It was the Victorian era and the height of entrepreneurial innovation when vulcanised rubber was invented. The invention of adding sulfur to rubber made the material more resistant and elastic, which eventually birthed the original Chelsea boots in 1851 by cobbler to Queen Victoria: J. Sparkes-Hall. The boots were made for the queen, before he patented the design and sold it to the masses.

The original “Chelsea boot” by J. Sparkes-Hall. (Image credit: Gentleman’s Gazette)

The original pair of Chelsea boots designed by Sparkes-Hall looked distinctively different from the one sitting in your shoe closet now. The toe was more pointy and had a black toecap — its shape was not unlike a greyhound’s snout. But the feature that prevails, and the feature that essentially made the Chelsea boot, was the elasticised sides.

This was what gave the Chelsea boot its selling point. Suddenly, there was no need to spend an extra minute or two lacing up shoes. Simply slip it on and off, and it would fit every time. It was a hit.

The money is in the name

But it wasn’t always called the “Chelsea boot”. It was known simply as: “elastic ankle boots”. The name only came much, much later in the mid 1950s. It was during that period when the artsy bunch including fashionista Mary Quant started favouring these boots again.

Chelsea boots
The boots’ key feature were its elasticised sides.

They frequented King’s Road in West London and were dubbed the “Chelsea set” by the media. The name Chelsea became synonymous with their lifestyle and fashion style, with the latter including the elastic ankle boots. Those boots eventually became a style staple and were christened: Chelsea boots.

Pop culture relevance

Throughout the centuries, the Chelsea boot underwent various transformations to suit the aesthetic of the era. From the original narrow style, it was later fitted with a Cuban heel in the 1960s. The Beatles popularised this style of the Chelsea boot until they were even called the “Beatle boot”. Wearers of the boots during this era often paired them with tailored suits — one way you can still style them today.

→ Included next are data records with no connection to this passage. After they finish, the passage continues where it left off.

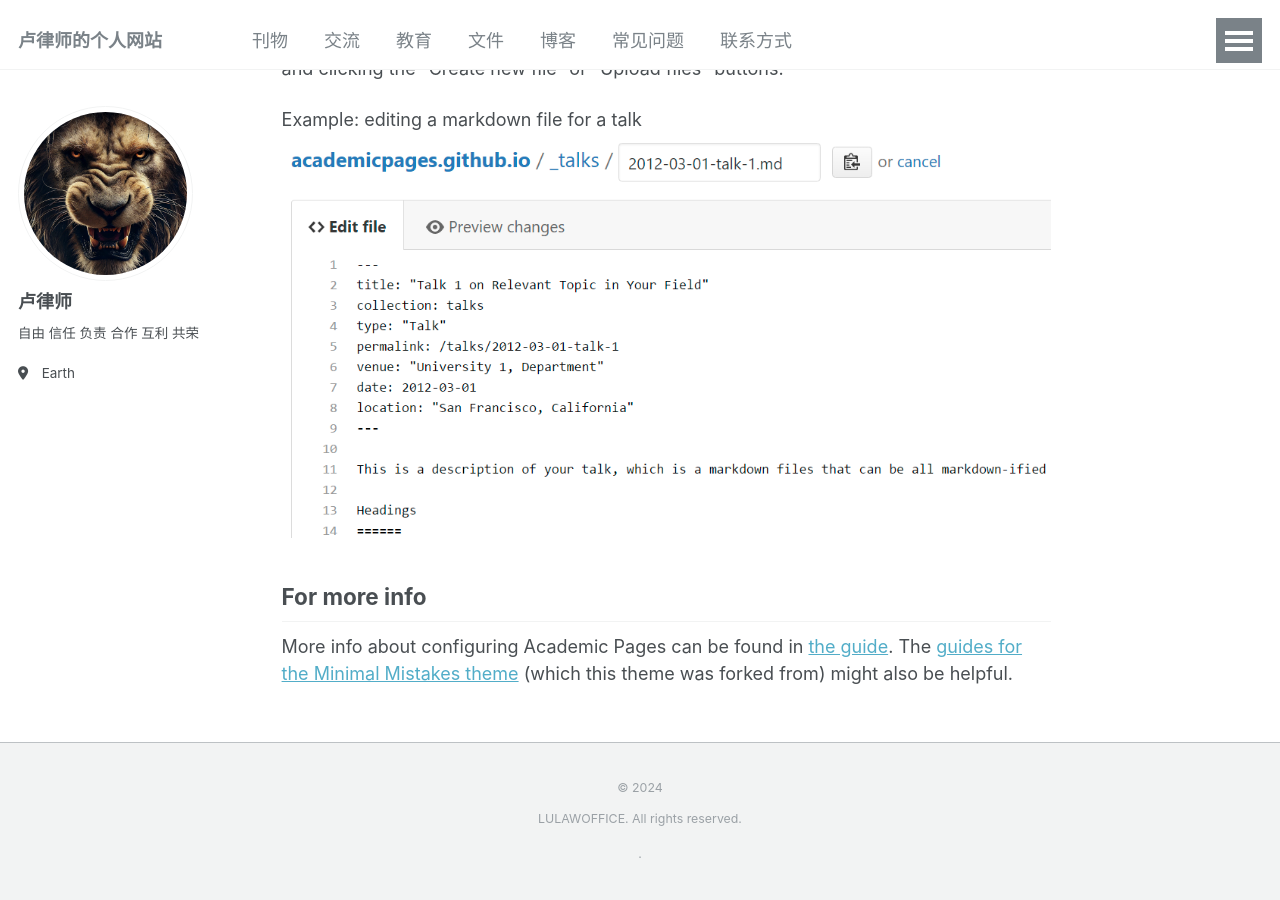
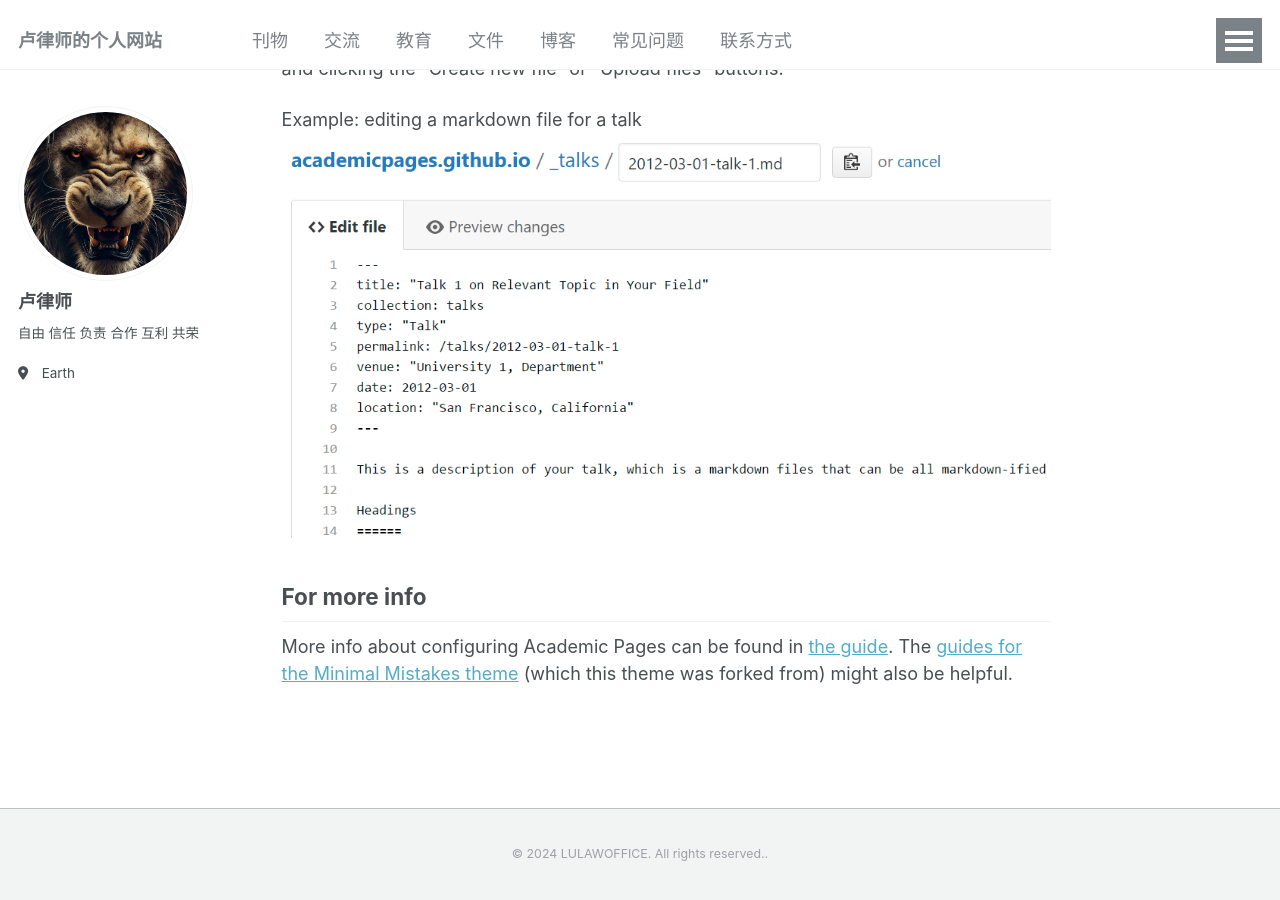
Before and after one commit to LULAWOFFICE/LULAWOFFICE.github.io, a Jekyll site: the page built from _pages/about.md, in a window 1280 px wide and 900 px high, scrolled down 2451 px. Built offline with Jekyll 4.4.1, drawn with Linux system fonts in a browser that asks for light colours.

Commit message:
Update footer.html
修改版权信息

```diff
--- a/_includes/footer.html
+++ b/_includes/footer.html
@@ -19,7 +19,7 @@
 </div>
 {% endif %}
 
-<center> <div class="page__footer-copyright">&copy; {{ site.time | date: '%Y' }}  <p>LULAWOFFICE. All rights reserved.</p>.</div></center>
+<center> <div class="page__footer-copyright">&copy; {{ site.time | date: '%Y' }}  <span>LULAWOFFICE. All rights reserved.</span>.</div></center>
 
 <!-- <center> <div class="page__footer-copyright">&copy; {{ site.time | date: '%Y' }} {{ site.name | default: site.title }}. {{ site.data.ui-text[site.locale].powered_by | default: "Powered by" }} <a href="http://jekyllrb.com" rel="nofollow">Jekyll</a> &amp; <a href="https://github.com/academicpages/academicpages.github.io">AcademicPages</a>, a fork of <a href="https://mademistakes.com/work/minimal-mistakes-jekyll-theme/" rel="nofollow">Minimal Mistakes</a>.</div></center> -->
 <!--  <center>  <p> &copy; 2024 LULAWOFFICE. All rights reserved.</p></center>
```
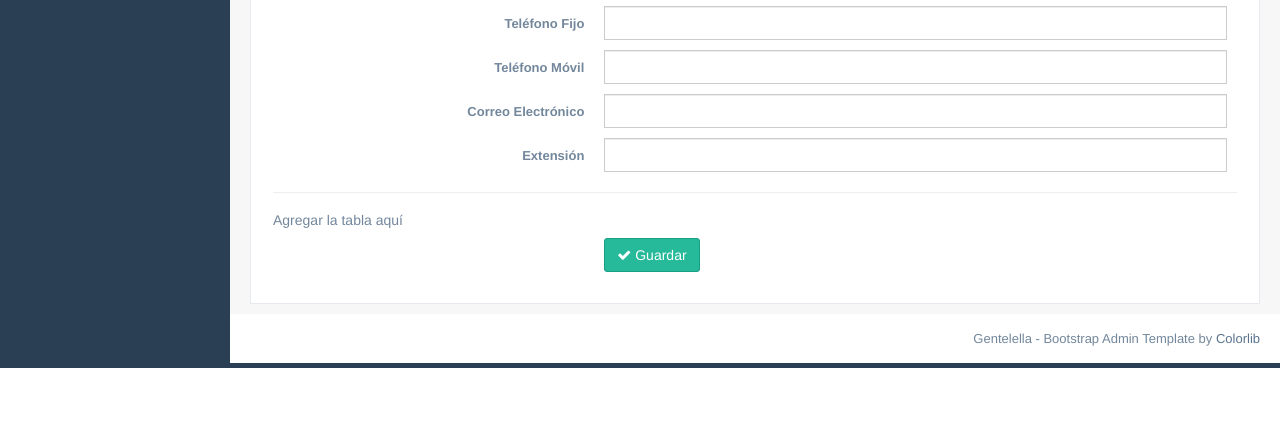
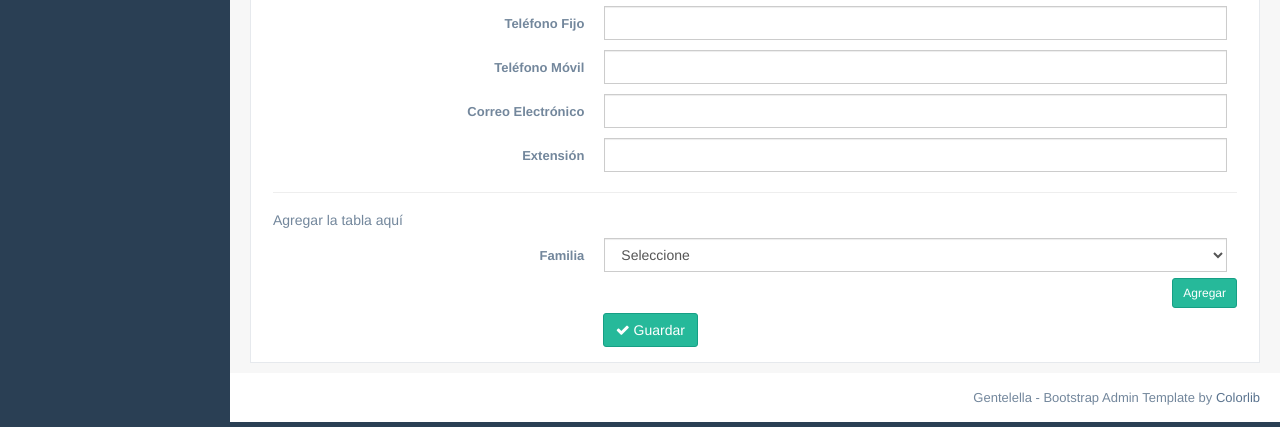
Before and after one commit to ruben-barraza/adquisiciones, a CodeIgniter app: page /database/index.php/proveedor/add in a window 1280 px wide. Shown: the part 1580-2007 px from the top of the page. Before the commit the page ends 1948 px from the top, so only its background shows below. Run offline with CodeIgniter, Linux system fonts and the light colour scheme; tables that the repository leaves empty or names only in its code hold one stand-in row (values such as "Sample post").

Commit message:
cambio 16/03/17

```diff
--- a/application/views/proveedor/add.php
+++ b/application/views/proveedor/add.php
@@ -284,6 +284,29 @@
 					</div>
                     <hr />
                     <h5>Agregar la tabla aquí</h5>
+                    <label for="idFamilia" class="col-md-4 control-label">Familia</label>
+							<div class="col-md-8">
+								<select name="idMunicipio" class="form-control">
+									<option value="">Seleccione</option>
+                                    <option value="todos">Todos</option>
+									<?php
+
+										mysql_connect('localhost', 'root', '');
+										mysql_select_db('adquisiciones');
+
+										$sql = "SELECT clave FROM familia";
+										$result = mysql_query($sql);
+										while ($row = mysql_fetch_array($result)) {
+											echo "<option value='" . $row['clave'] . "'>" . $row['clave'] . "</option>";
+										}
+
+									?>
+								</select>
+							</div>
+						</div>
+                        <div class="nav navbar-right">
+					<a href="<?php echo site_url('proveedor/add'); ?>" class="btn btn-success btn-sm">Agregar</a>
+				</div>
 
 
 					<div class="form-group">
```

The Ye himself is a big fan of the Chelsea boot (Image credit: Various sources).

And then, there’s a popular pop culture reference to the Chelsea boot that not many noticed: Star Wars. It may have been painted all-white, but make no mistake, the footwear worn by Stormtroopers in the original Star Wars were Chelsea boots. In modern 21st century, male celebrities are often seen donning the boots. From Balmain designer Olivier Rousteing seen in a classic black suede pair to Kanye West sporting lighter colours such as light grey, its popularity is enduring.

Continuity in style

Other than the fact that they’ve been in existence for nearly two hundred years now (167 to be exact), it’s obvious that the Chelsea boot has a firm place in the timeless hall of fame. From their original purpose of being walking boots to being a classic mens footwear staple, the Chelsea boot is an extremely versatile pair of shoes that can be dressed up or down. The high patent shine versions look spiffy and dresses up an outfit, while the worn-in, rugged look gives off a British rocker style that is also intriguing. It can be worn with suits, yet makes a casual jeans outfit look smart casual. It is as important to a man’s shoe collection as the oxford and loafers. Its versatility and minimalism in style is definitely one of the biggest contributing factors to its enduring timelessness.

Harry Styles champions the English rock star look in a pair of Burberry Prorsum Chelsea boots.

So now you’re about to purchase your first (or second, or third) pair of Chelsea boots. What colour should you pick, and how should you style them? As with most men’s shoes, the safe colours to go with are dark brown, tan, or black. Thankfully these are not oxfords, and you won’t end up looking like a fancy restaurant waiter if you decide to pick the high-shine, black pair.

For the Chelsea boot, the fewer bells and whistles, the easier it is to style them. Opt for a pair of slim leg pants to avoid overwhelming your silhouette. Ensure that your trouser leg is not too long, because you should show off the ankle of the boot. It is perfectly fine to pair them with a suit, and they will definitely dress up a pair of jeans. For extra style points, roll up your cuffs. Once you’ve “graduated” from classic colours, feel free to explore your sartorial prowess and try out more daring hues.

Now, let us point you in the right direction to purchase some Chelsea boots.

Image header credit: Terry O’Neill